Rhonda drove toward the pier at her usual breakneck speed, with her high beams on. There were no other cars on the street and the windows of all the houses were dark. She wasn’t running her siren.
“What do you know?” I asked her.
“The phones are working again. Someone from the house called it in about a half hour ago.”
“Accident? Murder? Suicide?” my employer asked from the back seat.
“Knifed. Dead. That’s all I know.”
“On the deck, or at least that’s where the body was found.”
She drove onto the pier and pulled up next to a ramp where a deputy stood waiting. “Come on” Rhonda said and we followed her down the ramp to the floating platform where the boat was tied up. There were gaps between the rough planks where the water was visible.
A man stood at the controls (if that’s the right term — I don’t know anything about boats). I walked slowly down the ramp, with my employer behind me. She was walking carefully, holding onto the rope railing, but the uneven surface and the tilt and the motion from the water made it difficult for her to keep her footing.
Not that I was gliding along with sure-footed grace and elegance either.
On the platform, there was a wooden box with three steps, to get us up onto the deck of the boat. There was no railing to hold onto, and my employer looked at me, giving me silent permission to help her. I got up to the top step, and then I turned and held out my hand. She gripped it firmly and climbed one careful step at a time.
As she reached the top step, I moved backward onto the deck of the boat, and then I helped her over the gunwale (I had to look that word up) so she was beside me.
She gave my hand a quick squeeze before releasing it.
Rhonda and the deputy cast off the lines and we were off. The boat was compact, with a small cabin in the front, surrounded by windows, where the pilot was. There was a narrow door beside him which probably led to a tiny indoor sleeping area.

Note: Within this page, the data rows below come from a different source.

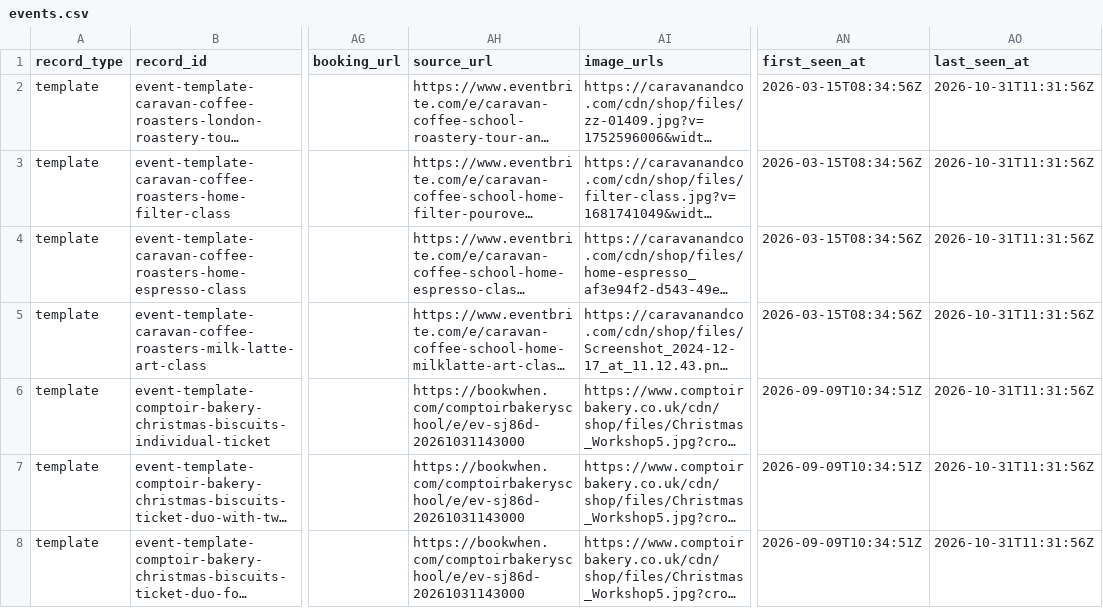
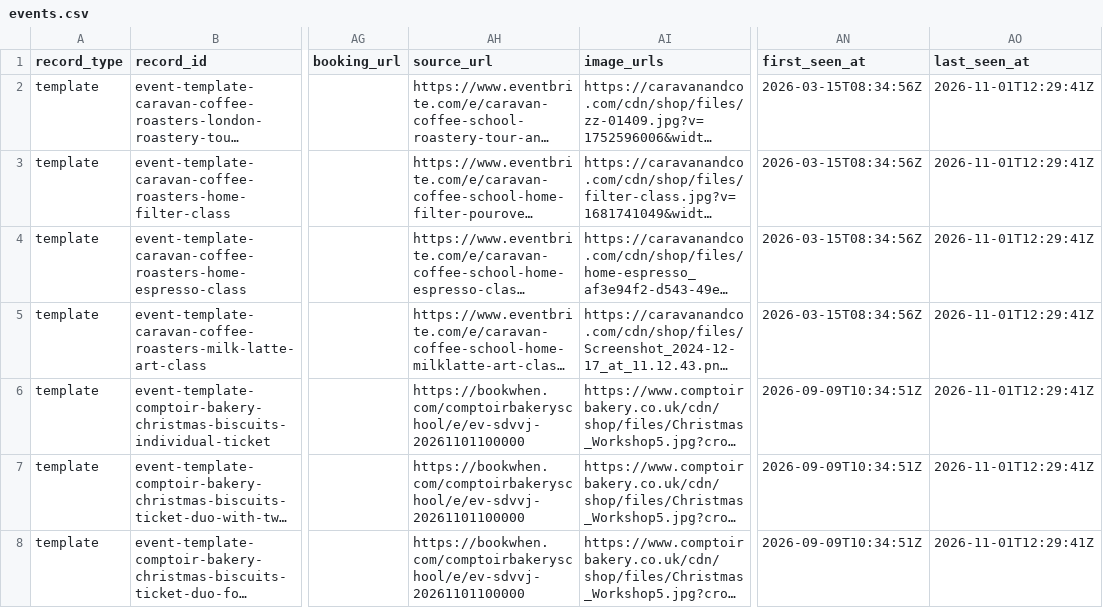
Before and after one commit to Auerlian/RostaScrapers, a CSV file: exports/events.csv, drawn as a sheet; only a part is shown, gaps mark what is left out; long unchanged cells end in …; the diff covers the shown part only; the diff names each change by its address in the sheet, - before the commit and + after, or states it on an @@ line.

```diff
--- a/exports/events.csv
+++ b/exports/events.csv
-AO2:AO8 (last_seen_at): 2026-10-31T11:31:56Z
+AO2:AO8 (last_seen_at): 2026-11-01T12:29:41Z
-AH6:AH8 (source_url): https://bookwhen.com/comptoirbakeryschool/e/ev-sj86d-20261031143000
+AH6:AH8 (source_url): https://bookwhen.com/comptoirbakeryschool/e/ev-sdvvj-20261101100000
```
Also changed, not shown: 65 edited cells elsewhere in this file, exports/locations.csv, 4 other files.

In the rear (aft? stern?) there was a high seat, facing the back of the boat, which looked like it was intended for serious fishing activities. It had a seat belt and shoulder straps.
The sea was a little choppy, and we were moving fast. A big light on the bow illuminated the water in front of us, but otherwise it was dark, and the wind would have made conversation difficult, so we didn’t bother.

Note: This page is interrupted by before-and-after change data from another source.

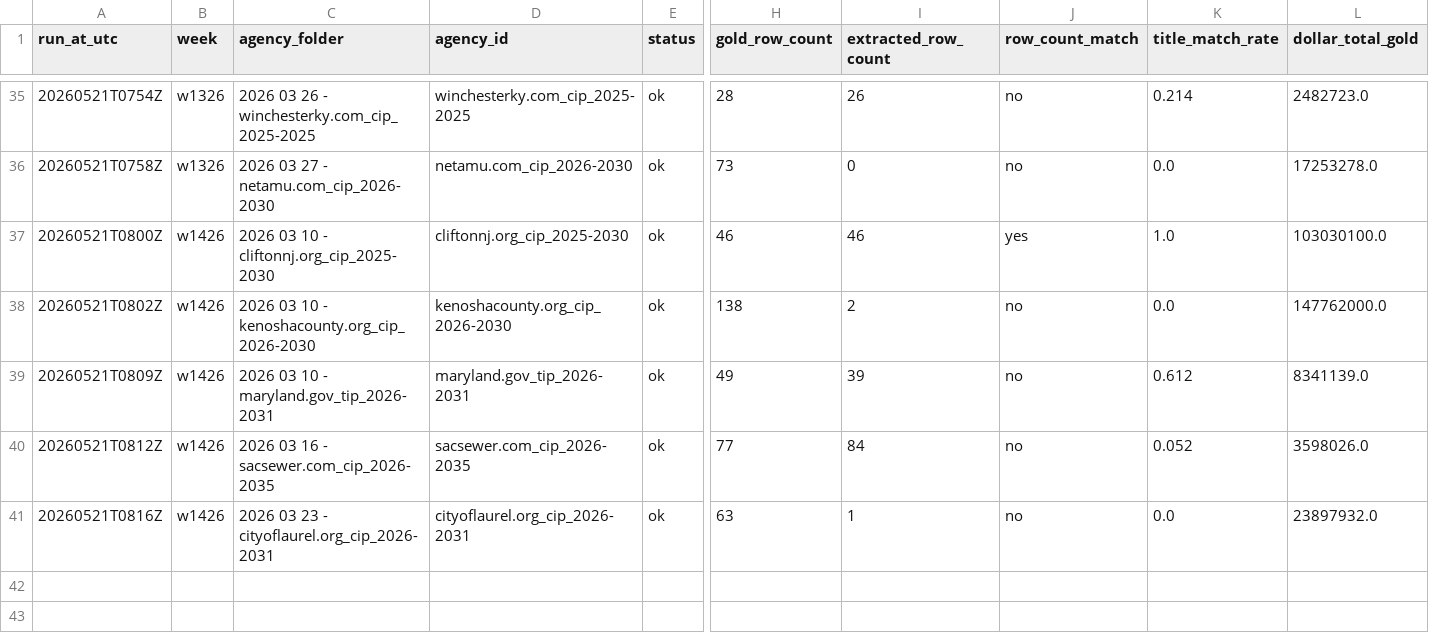
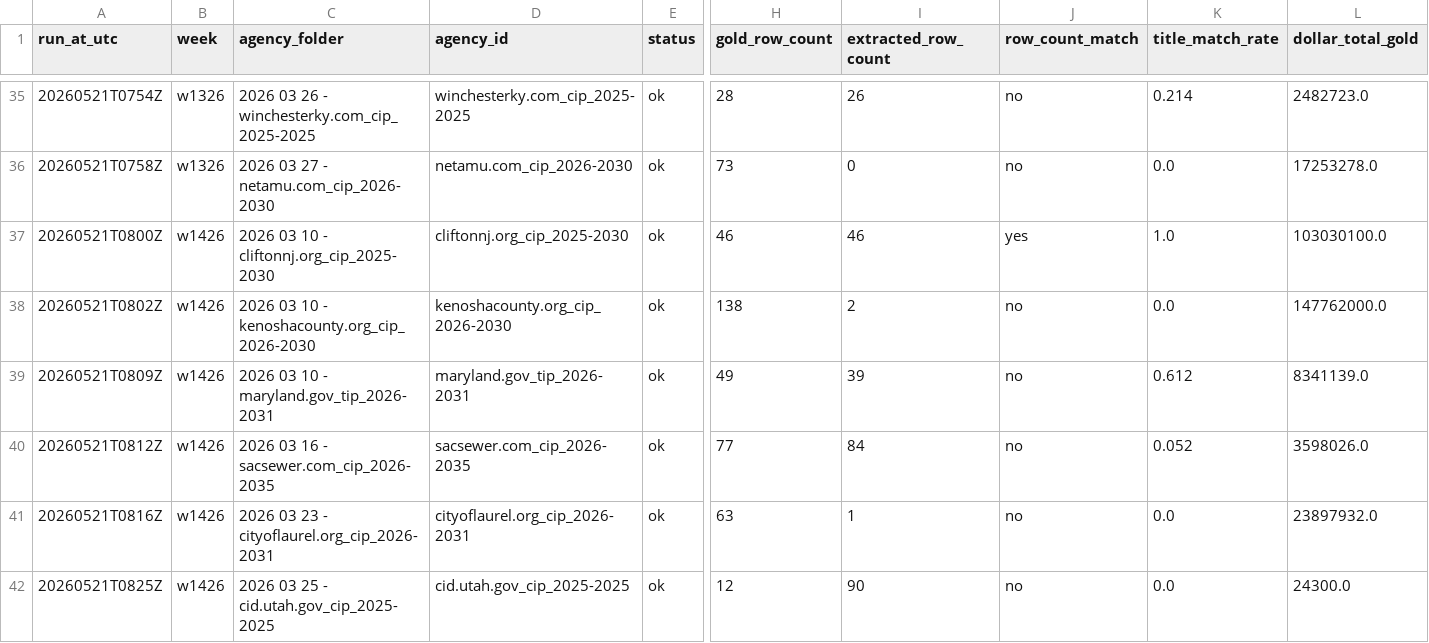
Before and after one commit to firmographs/colab-cip-extract, a CSV file: regression_results.csv, drawn as a sheet; only a part is shown, gaps mark what is left out; rows hold the shown columns only; the diff names each change by its address in the sheet, - before the commit and + after, or states it on an @@ line.

Commit message:
regression: w1426/cid.utah.gov_cip_2025-2025 — ok (6/234)

```diff
--- a/regression_results.csv
+++ b/regression_results.csv
+row 42: 20260521T0825Z | w1426 | 2026 03 25 - cid.utah.gov_cip_2025-2025 | cid.utah.gov_cip_2025-2025 | ok | 12 | 90 | no | 0.0 | 24300.0
```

My employer was sitting on a small bench, holding onto the boat with one hand and her cane with the other. Her hair whipped around her narrow face, and a couple of times she had to wipe salt spray from her glasses with her sleeve. Her expression was neutral.
If you wanted to travel by car (or jitney) from the town center to the college campus, and then from there to Heron Island, you had to go the long way around, by the highway, because there was an inlet between the two land masses which ran right up to the highway.

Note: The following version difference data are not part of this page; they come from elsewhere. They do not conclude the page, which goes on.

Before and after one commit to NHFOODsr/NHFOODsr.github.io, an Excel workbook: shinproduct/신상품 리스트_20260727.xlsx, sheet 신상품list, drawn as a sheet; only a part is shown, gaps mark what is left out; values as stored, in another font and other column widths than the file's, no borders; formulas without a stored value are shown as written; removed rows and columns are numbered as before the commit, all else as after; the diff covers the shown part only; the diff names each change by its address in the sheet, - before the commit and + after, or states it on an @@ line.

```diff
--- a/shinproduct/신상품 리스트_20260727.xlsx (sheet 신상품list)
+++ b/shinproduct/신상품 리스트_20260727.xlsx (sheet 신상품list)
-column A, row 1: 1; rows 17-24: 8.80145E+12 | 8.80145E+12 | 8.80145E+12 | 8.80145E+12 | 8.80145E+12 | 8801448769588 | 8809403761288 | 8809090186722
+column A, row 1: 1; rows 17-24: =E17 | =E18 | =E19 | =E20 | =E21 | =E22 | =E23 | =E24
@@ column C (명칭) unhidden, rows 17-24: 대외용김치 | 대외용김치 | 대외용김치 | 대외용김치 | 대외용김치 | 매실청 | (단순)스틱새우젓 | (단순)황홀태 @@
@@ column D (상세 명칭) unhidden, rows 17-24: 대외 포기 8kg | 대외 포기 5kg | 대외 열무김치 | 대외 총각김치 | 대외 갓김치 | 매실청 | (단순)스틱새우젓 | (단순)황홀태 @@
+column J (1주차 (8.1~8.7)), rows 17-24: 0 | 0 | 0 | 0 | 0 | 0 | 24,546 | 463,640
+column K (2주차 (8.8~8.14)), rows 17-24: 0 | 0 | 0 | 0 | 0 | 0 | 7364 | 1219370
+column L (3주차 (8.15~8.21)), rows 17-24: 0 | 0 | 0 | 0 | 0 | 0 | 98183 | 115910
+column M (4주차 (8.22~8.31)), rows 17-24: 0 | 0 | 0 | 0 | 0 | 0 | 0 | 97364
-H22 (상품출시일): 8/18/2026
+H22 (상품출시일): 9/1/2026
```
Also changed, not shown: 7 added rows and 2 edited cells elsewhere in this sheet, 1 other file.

By the water, though, it was only a few minutes from the town pier to Heron Island.
During that brief trip, I was torn between two topics I could have been fretting about, knowing I probably wouldn’t have enough time to thoroughly worry about both of them.
Should I use my limited time to wonder why Rhonda had come to get us in the first place? Or should I wonder where we’d be landing, and would I be able to get my employer out of the boat and onto dry land with at least some of her dignity intact? (And would we have to tackle those stairs from the beach up to Heron House?)
I hadn’t made any real progress on either question when I heard the motors slow and we pulled up to a small pier. The land around it seemed deserted — I didn’t see any buildings or lights.
The pier stuck out into the water only about twelve or fifteen feet, just one series of unsteady-looking planks and a couple of big vertical pilings. There were no other boats.
We pulled up alongside the pier and the deputy tied us up.
Rhonda got up onto the little pier somewhat more awkwardly than the deputy had. We were bobbing up and down in the water, and I knew that my employer was not likely to make it to the little dock by herself without ending up in the sea.
The deputy was up on the beach already, talking on the radio, facing away from us, so I motioned for Rhonda to turn around. Then, when no eyes were on us, I scooped my employer up in my arms and got her safely onto the pier. She weighed next to nothing, so this was quick and easy.
Rhonda led us through the trees (she and the deputy had brought flashlights, fortunately) and onto a familiar-looking “road” that took us up a hill and around a bend to Heron House. All the lights in the house seemed to be on — they were the only lights I could see anywhere.